The study collected metabolic data directly from more than 120 human lung cancer patients. The research team worked with other collaborators to measure the in situ activity of these two enzymes in patients with early stage lung cancer.

When they infused the patients with a glucose tagged with stable heavy atoms immediately prior to surgical removal of tumor tissue, they found that PC was selectively activated — in other words, PC expression may play an important role in the development of lung cancer, according to a Science Daily news report. The researchers used molecular genetic tools to reduce the amount of PC in human lung cancer cells and observed decreased cell growth, a reduced rate of tumor growth in mice, and a compromised ability to form colonies in soft agar.

The Science Daily news report indicates that a loss of PC also induced widespread changes in the central metabolism of the cell, suggesting a role for PC in early stage metabolic reprogramming. Researcher Teresa Fan says, “We now know much more about metabolic reprogramming of cancerous tissues in human patients, particularly that the activation of pyruvate carboxylase is important to lung cancer cell growth and survival.”
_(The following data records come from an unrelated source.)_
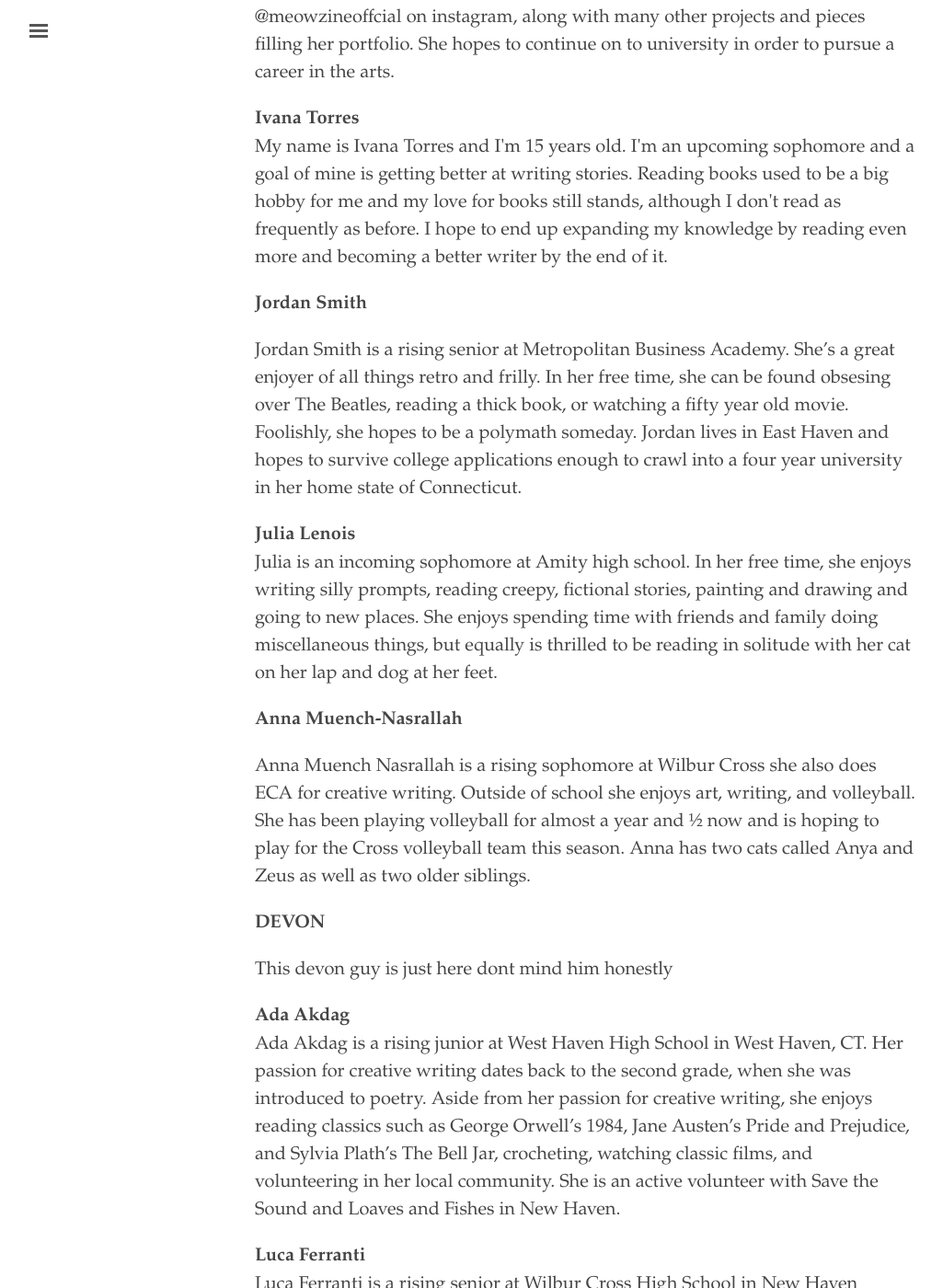
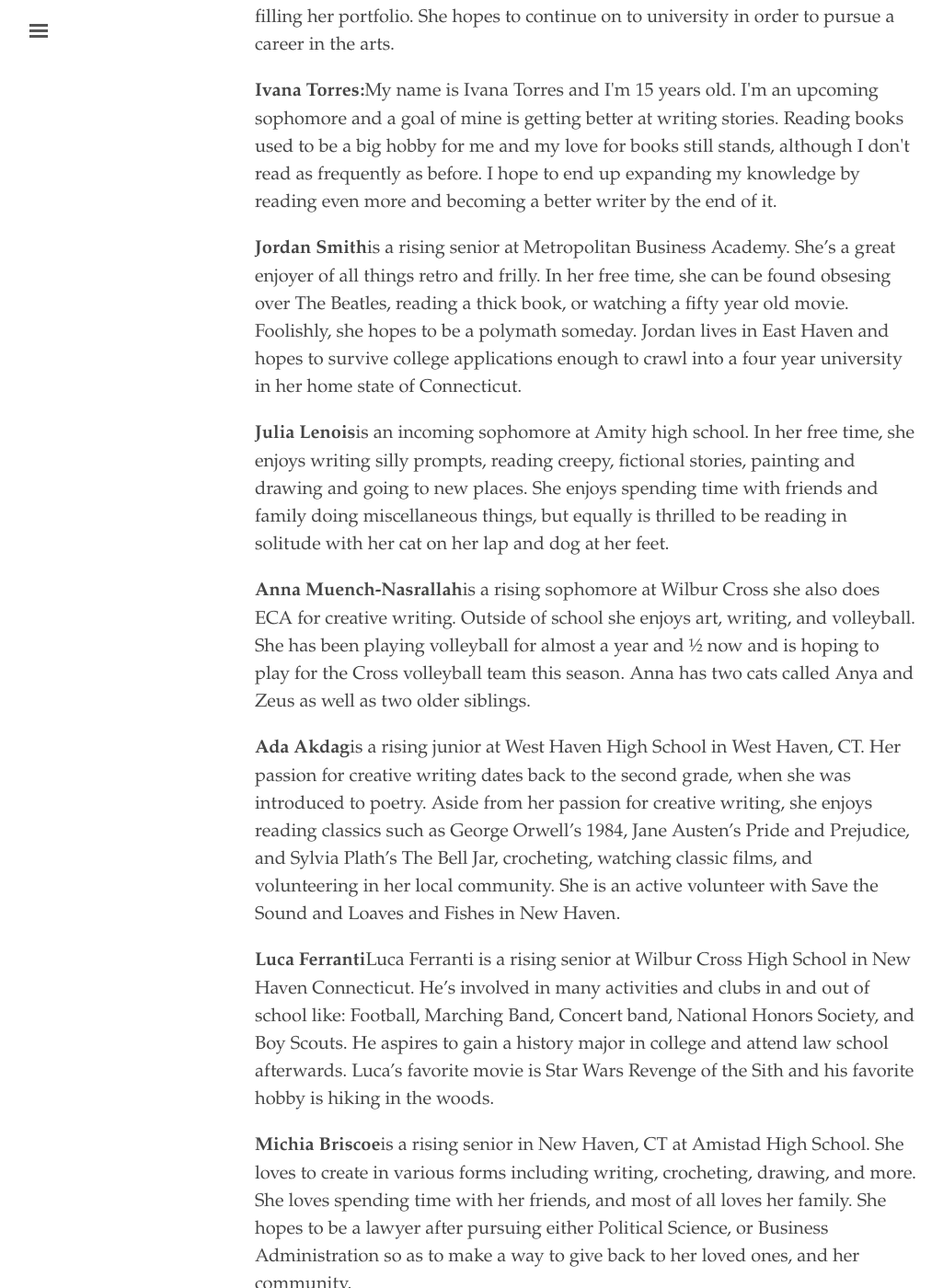
Before and after one commit to ypah-s25/storytelling, a Jekyll site: the page built from info.md, in a window 1280 px wide and 1400 px high, scrolled down 819 px. Shown: the whole window at 92% size, without its empty margins (3-1028 px from the left). Built offline with Jekyll 4.4.1, drawn with Linux system fonts in a browser that asks for light colours; some of the changed text lies outside the part shown.

Commit message:
Update info.md

```diff
--- a/info.md
+++ b/info.md
@@ -1,33 +1,22 @@
 ---
 layout: page
-title: Author Bios
+title: Authors
 ---
-<p><strong>Monica Chen</strong><br>
-Monica is a rising junior at Amity. She chose to take the Storytelling class to become better at expressing her ideas. She believes that, although humans are imperfect, art is the closest form of human expression that approaches perfection, and that is why she will continue her boundless pursuit of art. Outside of writing and art in general, Monica enjoys playing on the volleyball team, competing in piano competitions, and advocating for youth empowerment. She hopes that tomorrow’s world will become shaped by art and individual expression.</p>
+<p><strong>Monica Chen</strong>is a rising junior at Amity. She chose to take the Storytelling class to become better at expressing her ideas. She believes that, although humans are imperfect, art is the closest form of human expression that approaches perfection, and that is why she will continue her boundless pursuit of art. Outside of writing and art in general, Monica enjoys playing on the volleyball team, competing in piano competitions, and advocating for youth empowerment. She hopes that tomorrow’s world will become shaped by art and individual expression.</p>
 
-<p><b>Ada Semmel</b> is a rising senior at New Haven Academy. She chose to take the Storytelling workshop because writing has always been intimidating to her. In her free time, she enjoys watching TV shows and movies, reading books, and baking. She has been singing in a church choir since the age of nine, and considers music to be one of her greatest passions. Ada is the fourth child out of five, and she has two dogs.
-</p>
+<p><b>Ada Semmel</b> is a rising senior at New Haven Academy. She chose to take the Storytelling workshop because writing has always been intimidating to her. In her free time, she enjoys watching TV shows and movies, reading books, and baking. She has been singing in a church choir since the age of nine, and considers music to be one of her greatest passions. Ada is the fourth child out of five, and she has two dogs.</p>
+
 <p> <b> Molly McGurk </b>  is a student at James Hillhouse Highschool and the Educational Center for the Arts in the graduating class of 2026. She is intensely passionate with her love of the arts and humanities, filling up her time with a plethora of things in the field. Head editor of Meowzine, issue one available to you soon! See @meowzineoffcial on instagram, along with many other projects and  pieces filling her portfolio. She hopes to continue on to university in order to pursue a career in the arts.</p>
 
-<p><strong>Ivana Torres</strong><br>
-My name is Ivana Torres and I'm 15 years old. I'm an upcoming sophomore and a goal of mine is getting better at writing stories. Reading books used to be a big hobby for me and my love for books still stands, although I don't read as frequently as before. I hope to end up expanding my knowledge by reading even more and becoming a better writer by the end of it.</p>
+<p><strong>Ivana Torres:</strong>My name is Ivana Torres and I'm 15 years old. I'm an upcoming sophomore and a goal of mine is getting better at writing stories. Reading books used to be a big hobby for me and my love for books still stands, although I don't read as frequently as before. I hope to end up expanding my knowledge by reading even more and becoming a better writer by the end of it.</p>
 
-<p><strong>Jordan Smith</strong><br>
-<p></p>Jordan Smith is a rising senior at Metropolitan Business Academy. She’s a great enjoyer of all things retro and frilly. In her free time, she can be found obsesing over The Beatles, reading a thick book, or watching a fifty year old movie. Foolishly, she hopes to be a polymath someday. Jordan lives in East Haven and hopes to survive college applications enough to crawl into a four year university in her home state of Connecticut.</p>
+<p><strong>Jordan Smith</strong>is a rising senior at Metropolitan Business Academy. She’s a great enjoyer of all things retro and frilly. In her free time, she can be found obsesing over The Beatles, reading a thick book, or watching a fifty year old movie. Foolishly, she hopes to be a polymath someday. Jordan lives in East Haven and hopes to survive college applications enough to crawl into a four year university in her home state of Connecticut.</p>
 
-<p><strong>Julia Lenois</strong><br>
-Julia is an incoming sophomore at Amity high school. In her free time, she enjoys writing silly prompts, reading creepy, fictional stories, painting and drawing and going to new places. She enjoys spending time with friends and family doing miscellaneous things, but equally is thrilled to be reading in solitude with her cat on her lap and dog at her feet. </p>
+<p><strong>Julia Lenois</strong>is an incoming sophomore at Amity high school. In her free time, she enjoys writing silly prompts, reading creepy, fictional stories, painting and drawing and going to new places. She enjoys spending time with friends and family doing miscellaneous things, but equally is thrilled to be reading in solitude with her cat on her lap and dog at her feet.</p>
 
-<p><strong>Anna Muench-Nasrallah</strong></p>
-<p>Anna Muench Nasrallah is a rising sophomore at Wilbur Cross she also does ECA for creative writing. Outside of school she enjoys art, writing, and volleyball. She has been playing volleyball for almost a year and ½ now and is hoping to play for the Cross volleyball team this season. Anna has two cats called Anya and Zeus as well as two older siblings.</p>
-<p><strong>DEVON</strong></p>
-<p>This devon guy is just here dont mind him honestly</p>
+<p><strong>Anna Muench-Nasrallah</strong>is a rising sophomore at Wilbur Cross she also does ECA for creative writing. Outside of school she enjoys art, writing, and volleyball. She has been playing volleyball for almost a year and ½ now and is hoping to play for the Cross volleyball team this season. Anna has two cats called Anya and Zeus as well as two older siblings.</p>
+<p><strong>Ada Akdag</strong>is a rising junior at West Haven High School in West Haven, CT. Her passion for creative writing dates back to the second grade, when she was introduced to poetry. Aside from her passion for creative writing, she enjoys reading classics such as George Orwell’s 1984, Jane Austen’s Pride and Prejudice, and Sylvia Plath’s The Bell Jar, crocheting, watching classic films, and volunteering in her local community. She is an active volunteer with Save the Sound and Loaves and Fishes in New Haven. </p>
 
-<p><strong>Ada Akdag</strong><br>
-Ada Akdag is a rising junior at West Haven High School in West Haven, CT. Her passion for creative writing dates back to the second grade, when she was introduced to poetry. Aside from her passion for creative writing, she enjoys reading classics such as George Orwell’s 1984, Jane Austen’s Pride and Prejudice, and Sylvia Plath’s The Bell Jar, crocheting, watching classic films, and volunteering in her local community. She is an active volunteer with Save the Sound and Loaves and Fishes in New Haven. </p>
+<p><strong>Luca Ferranti</strong>Luca Ferranti is a rising senior at Wilbur Cross High School in New Haven Connecticut. He’s involved in many activities and clubs in and out of school like: Football, Marching Band, Concert band, National Honors Society, and Boy Scouts. He aspires to gain a history major in college and attend law school afterwards. Luca’s favorite movie is Star Wars Revenge of the Sith and his favorite hobby is hiking in the woods.
 
-<p><strong>Luca Ferranti</strong><br>
-Luca Ferranti is a rising senior at Wilbur Cross High School in New Haven Connecticut. He’s  involved in many activities and clubs in and out of school like: Football, Marching Band, Concert band, National Honors Society, and Boy Scouts. He aspires to gain a history major in college and attend law school afterwards. Luca’s favorite movie is Star Wars Revenge of the Sith and his favorite hobby is hiking in the woods.
-
-<p><strong>Michia Briscoe</strong><br>
-Michia is a rising senior in New Haven, CT at Amistad High School. She loves to create in various forms including writing, crocheting, drawing, and more. She loves spending time with her friends, and most of all loves her family. She hopes to be a lawyer after pursuing either Political Science, or Business Administration so as to make a way to give back to her loved ones, and her community. </p>
+<p><strong>Michia Briscoe</strong>is a rising senior in New Haven, CT at Amistad High School. She loves to create in various forms including writing, crocheting, drawing, and more. She loves spending time with her friends, and most of all loves her family. She hopes to be a lawyer after pursuing either Political Science, or Business Administration so as to make a way to give back to her loved ones, and her community. </p>
```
Fan adds, “Ultimately, figuring out how to target PC may help researchers develop new, more effective therapeutic strategies to improve upon current lung cancer treatments, which are limited and harmful.”

Source: Science Daily